[DIRECTIONS]
Reproduce the records below exactly as they appear, omitting any pictures they contain.

[DATA FOR THIS TASK]
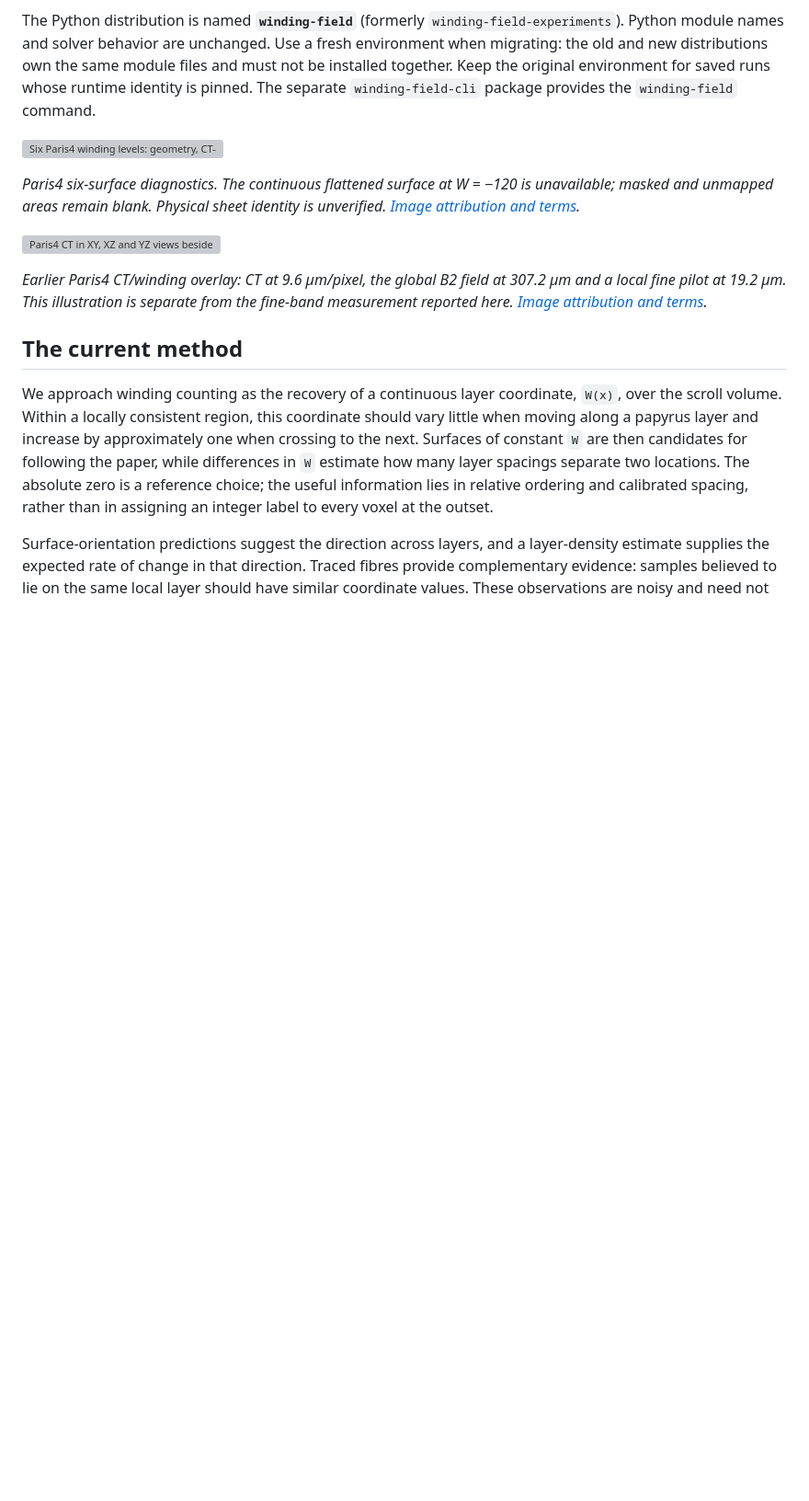
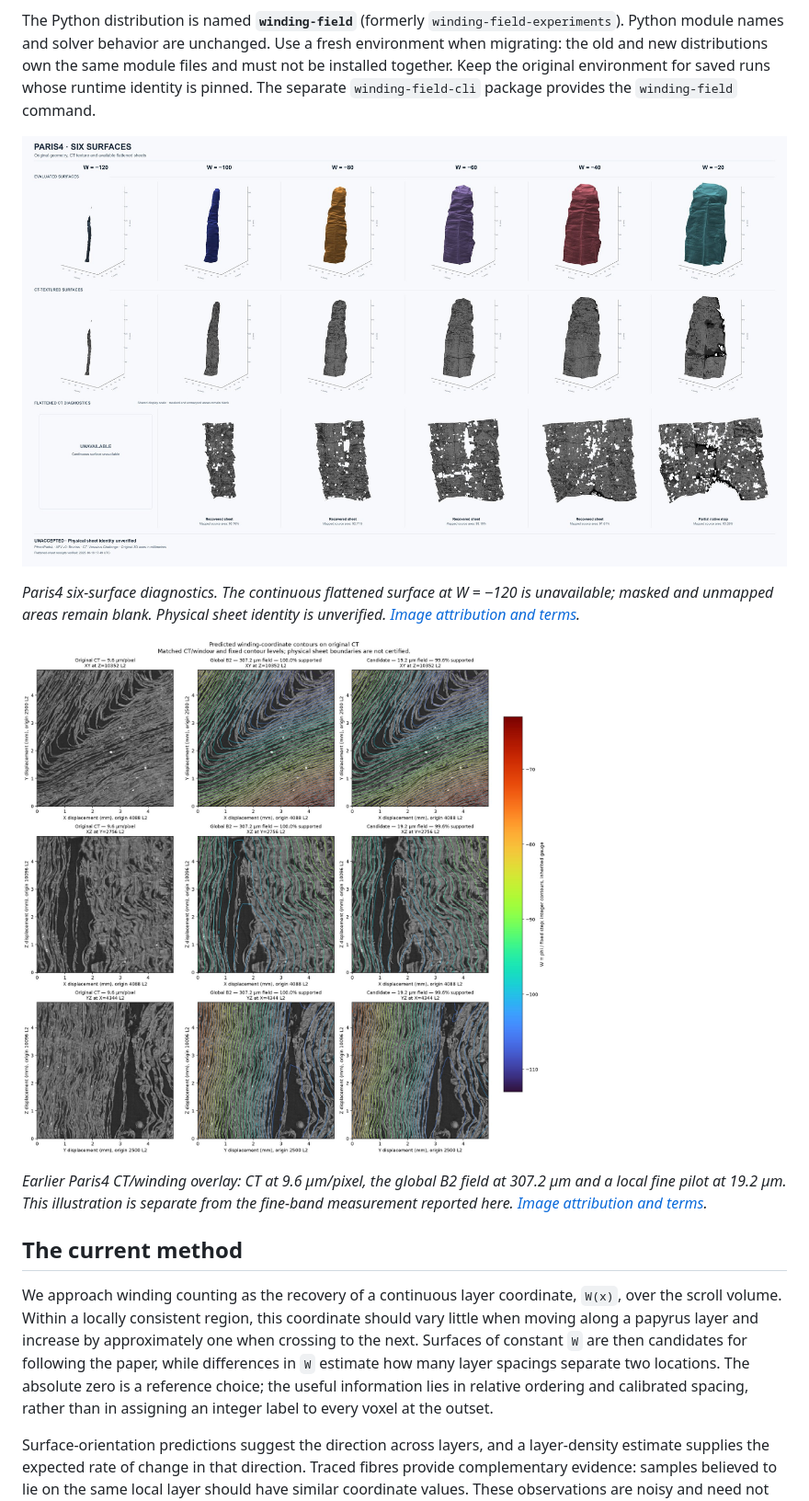
Before and after one commit to LimeGS/winding-field, a Markdown page: README.md, the part around the change. Shown at 92% size. GitHub-like rendering; pictures changed too: assets/ct-winding-preview.jpg (added), assets/paris4-six-surfaces-preview.jpg (added); blank space fills up the shorter version; grey boxes are pictures that could not be loaded.

Commit message:
Show lightweight previews in the README; keep full-resolution originals
The README embedded an 11 MB and a 4 MB PNG. It now shows JPEG previews
and links each to the unchanged, hash-pinned original described in DATA.md.

Co-Authored-By: Claude Opus 5.5 <noreply@anthropic.com>
Claude-Session: https://claude.ai/code/session_01QpkkwMBunqT5wiCrHA2TqE

```diff
--- a/README.md
+++ b/README.md
@@ -21,13 +21,13 @@ module files and must not be installed together. Keep the original environment f
 saved runs whose runtime identity is pinned. The separate `winding-field-cli`
 package provides the `winding-field` command.
 
-[![Six Paris4 winding levels: geometry, CT-textured surfaces and available continuous flattened CT diagnostics](assets/paris4-six-surfaces.png)](assets/paris4-six-surfaces.png)
+[![Six Paris4 winding levels: geometry, CT-textured surfaces and available continuous flattened CT diagnostics](assets/paris4-six-surfaces-preview.jpg)](assets/paris4-six-surfaces.png)
 
 *Paris4 six-surface diagnostics. The continuous flattened surface at W = −120
 is unavailable; masked and unmapped areas remain blank. Physical sheet identity
 is unverified. [Image attribution and terms](DATA.md#readme-illustrations).*
 
-[![Paris4 CT in XY, XZ and YZ views beside global B2 and fine-candidate winding contours](assets/ct-winding.png)](assets/ct-winding.png)
+[![Paris4 CT in XY, XZ and YZ views beside global B2 and fine-candidate winding contours](assets/ct-winding-preview.jpg)](assets/ct-winding.png)
 
 *Earlier Paris4 CT/winding overlay: CT at 9.6 µm/pixel, the global B2 field at
 307.2 µm and a local fine pilot at 19.2 µm. This illustration is separate from
```
Also changed, not shown: 1 other file.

[WRITTEN RESPONSE]
Before and after one commit to LimeGS/winding-field, a Markdown page: README.md, the part around the change. Shown at 92% size. GitHub-like rendering; pictures changed too: assets/ct-winding-preview.jpg (added), assets/paris4-six-surfaces-preview.jpg (added); blank space fills up the shorter version; grey boxes are pictures that could not be loaded.

Commit message:
Show lightweight previews in the README; keep full-resolution originals
The README embedded an 11 MB and a 4 MB PNG. It now shows JPEG previews
and links each to the unchanged, hash-pinned original described in DATA.md.

Co-Authored-By: Claude Opus 5.5 <noreply@anthropic.com>
Claude-Session: https://claude.ai/code/session_01QpkkwMBunqT5wiCrHA2TqE

```diff
--- a/README.md
+++ b/README.md
@@ -21,13 +21,13 @@ module files and must not be installed together. Keep the original environment f
 saved runs whose runtime identity is pinned. The separate `winding-field-cli`
 package provides the `winding-field` command.
 
-[![Six Paris4 winding levels: geometry, CT-textured surfaces and available continuous flattened CT diagnostics](assets/paris4-six-surfaces.png)](assets/paris4-six-surfaces.png)
+[![Six Paris4 winding levels: geometry, CT-textured surfaces and available continuous flattened CT diagnostics](assets/paris4-six-surfaces-preview.jpg)](assets/paris4-six-surfaces.png)
 
 *Paris4 six-surface diagnostics. The continuous flattened surface at W = −120
 is unavailable; masked and unmapped areas remain blank. Physical sheet identity
 is unverified. [Image attribution and terms](DATA.md#readme-illustrations).*
 
-[![Paris4 CT in XY, XZ and YZ views beside global B2 and fine-candidate winding contours](assets/ct-winding.png)](assets/ct-winding.png)
+[![Paris4 CT in XY, XZ and YZ views beside global B2 and fine-candidate winding contours](assets/ct-winding-preview.jpg)](assets/ct-winding.png)
 
 *Earlier Paris4 CT/winding overlay: CT at 9.6 µm/pixel, the global B2 field at
 307.2 µm and a local fine pilot at 19.2 µm. This illustration is separate from
```
Also changed, not shown: 1 other file.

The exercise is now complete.